## Records contained in a dataset
>>>>
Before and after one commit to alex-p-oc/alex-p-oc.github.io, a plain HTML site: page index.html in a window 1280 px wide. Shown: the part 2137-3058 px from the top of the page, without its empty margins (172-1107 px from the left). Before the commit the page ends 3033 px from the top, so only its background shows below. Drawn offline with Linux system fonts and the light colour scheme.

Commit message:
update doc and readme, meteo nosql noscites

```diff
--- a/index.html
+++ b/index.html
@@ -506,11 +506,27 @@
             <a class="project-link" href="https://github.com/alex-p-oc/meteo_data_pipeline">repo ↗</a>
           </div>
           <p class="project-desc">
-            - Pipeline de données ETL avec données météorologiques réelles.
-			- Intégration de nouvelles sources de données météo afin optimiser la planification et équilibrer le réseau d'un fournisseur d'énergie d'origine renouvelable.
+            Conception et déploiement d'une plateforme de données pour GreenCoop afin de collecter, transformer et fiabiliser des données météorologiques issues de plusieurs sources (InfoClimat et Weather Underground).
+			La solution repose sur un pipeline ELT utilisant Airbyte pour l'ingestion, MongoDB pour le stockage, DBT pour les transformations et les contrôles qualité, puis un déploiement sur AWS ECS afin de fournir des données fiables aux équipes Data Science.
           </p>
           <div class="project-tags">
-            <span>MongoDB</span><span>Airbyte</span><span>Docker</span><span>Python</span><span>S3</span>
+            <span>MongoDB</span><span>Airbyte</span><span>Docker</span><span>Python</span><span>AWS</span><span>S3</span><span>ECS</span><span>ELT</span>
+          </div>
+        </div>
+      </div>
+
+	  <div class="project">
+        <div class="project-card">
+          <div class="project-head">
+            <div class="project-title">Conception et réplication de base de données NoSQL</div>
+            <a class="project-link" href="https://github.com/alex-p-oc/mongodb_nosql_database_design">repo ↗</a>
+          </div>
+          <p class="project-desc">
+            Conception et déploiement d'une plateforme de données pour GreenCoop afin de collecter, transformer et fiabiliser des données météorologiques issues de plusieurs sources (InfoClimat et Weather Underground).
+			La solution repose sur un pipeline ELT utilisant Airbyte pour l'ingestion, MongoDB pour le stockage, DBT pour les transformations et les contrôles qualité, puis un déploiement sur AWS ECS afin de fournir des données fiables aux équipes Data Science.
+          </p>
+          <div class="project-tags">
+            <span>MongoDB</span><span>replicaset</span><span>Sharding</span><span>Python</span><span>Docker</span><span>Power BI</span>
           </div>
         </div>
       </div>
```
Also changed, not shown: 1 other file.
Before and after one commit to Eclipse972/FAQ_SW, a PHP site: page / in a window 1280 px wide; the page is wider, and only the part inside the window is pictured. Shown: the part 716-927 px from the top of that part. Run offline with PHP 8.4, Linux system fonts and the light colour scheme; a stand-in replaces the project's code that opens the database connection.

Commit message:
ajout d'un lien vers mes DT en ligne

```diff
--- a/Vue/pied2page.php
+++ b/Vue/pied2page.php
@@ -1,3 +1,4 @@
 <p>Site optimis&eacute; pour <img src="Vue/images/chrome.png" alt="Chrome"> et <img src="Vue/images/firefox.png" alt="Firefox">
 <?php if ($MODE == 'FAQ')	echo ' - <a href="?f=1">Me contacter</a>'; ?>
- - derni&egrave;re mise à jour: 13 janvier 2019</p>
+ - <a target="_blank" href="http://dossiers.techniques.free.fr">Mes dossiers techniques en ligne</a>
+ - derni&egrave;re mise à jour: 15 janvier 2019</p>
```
<<<<
## DIRECTIONS
The answer must be a word-for-word reproduction of every record above.

## TASK SOLUTION
Before and after one commit to alex-p-oc/alex-p-oc.github.io, a plain HTML site: page index.html in a window 1280 px wide. Shown: the part 2137-3058 px from the top of the page, without its empty margins (172-1107 px from the left). Before the commit the page ends 3033 px from the top, so only its background shows below. Drawn offline with Linux system fonts and the light colour scheme.

Commit message:
update doc and readme, meteo nosql noscites

```diff
--- a/index.html
+++ b/index.html
@@ -506,11 +506,27 @@
             <a class="project-link" href="https://github.com/alex-p-oc/meteo_data_pipeline">repo ↗</a>
           </div>
           <p class="project-desc">
-            - Pipeline de données ETL avec données météorologiques réelles.
-			- Intégration de nouvelles sources de données météo afin optimiser la planification et équilibrer le réseau d'un fournisseur d'énergie d'origine renouvelable.
+            Conception et déploiement d'une plateforme de données pour GreenCoop afin de collecter, transformer et fiabiliser des données météorologiques issues de plusieurs sources (InfoClimat et Weather Underground).
+			La solution repose sur un pipeline ELT utilisant Airbyte pour l'ingestion, MongoDB pour le stockage, DBT pour les transformations et les contrôles qualité, puis un déploiement sur AWS ECS afin de fournir des données fiables aux équipes Data Science.
           </p>
           <div class="project-tags">
-            <span>MongoDB</span><span>Airbyte</span><span>Docker</span><span>Python</span><span>S3</span>
+            <span>MongoDB</span><span>Airbyte</span><span>Docker</span><span>Python</span><span>AWS</span><span>S3</span><span>ECS</span><span>ELT</span>
+          </div>
+        </div>
+      </div>
+
+	  <div class="project">
+        <div class="project-card">
+          <div class="project-head">
+            <div class="project-title">Conception et réplication de base de données NoSQL</div>
+            <a class="project-link" href="https://github.com/alex-p-oc/mongodb_nosql_database_design">repo ↗</a>
+          </div>
+          <p class="project-desc">
+            Conception et déploiement d'une plateforme de données pour GreenCoop afin de collecter, transformer et fiabiliser des données météorologiques issues de plusieurs sources (InfoClimat et Weather Underground).
+			La solution repose sur un pipeline ELT utilisant Airbyte pour l'ingestion, MongoDB pour le stockage, DBT pour les transformations et les contrôles qualité, puis un déploiement sur AWS ECS afin de fournir des données fiables aux équipes Data Science.
+          </p>
+          <div class="project-tags">
+            <span>MongoDB</span><span>replicaset</span><span>Sharding</span><span>Python</span><span>Docker</span><span>Power BI</span>
           </div>
         </div>
       </div>
```
Also changed, not shown: 1 other file.
Before and after one commit to Eclipse972/FAQ_SW, a PHP site: page / in a window 1280 px wide; the page is wider, and only the part inside the window is pictured. Shown: the part 716-927 px from the top of that part. Run offline with PHP 8.4, Linux system fonts and the light colour scheme; a stand-in replaces the project's code that opens the database connection.

Commit message:
ajout d'un lien vers mes DT en ligne

```diff
--- a/Vue/pied2page.php
+++ b/Vue/pied2page.php
@@ -1,3 +1,4 @@
 <p>Site optimis&eacute; pour <img src="Vue/images/chrome.png" alt="Chrome"> et <img src="Vue/images/firefox.png" alt="Firefox">
 <?php if ($MODE == 'FAQ')	echo ' - <a href="?f=1">Me contacter</a>'; ?>
- - derni&egrave;re mise à jour: 13 janvier 2019</p>
+ - <a target="_blank" href="http://dossiers.techniques.free.fr">Mes dossiers techniques en ligne</a>
+ - derni&egrave;re mise à jour: 15 janvier 2019</p>
```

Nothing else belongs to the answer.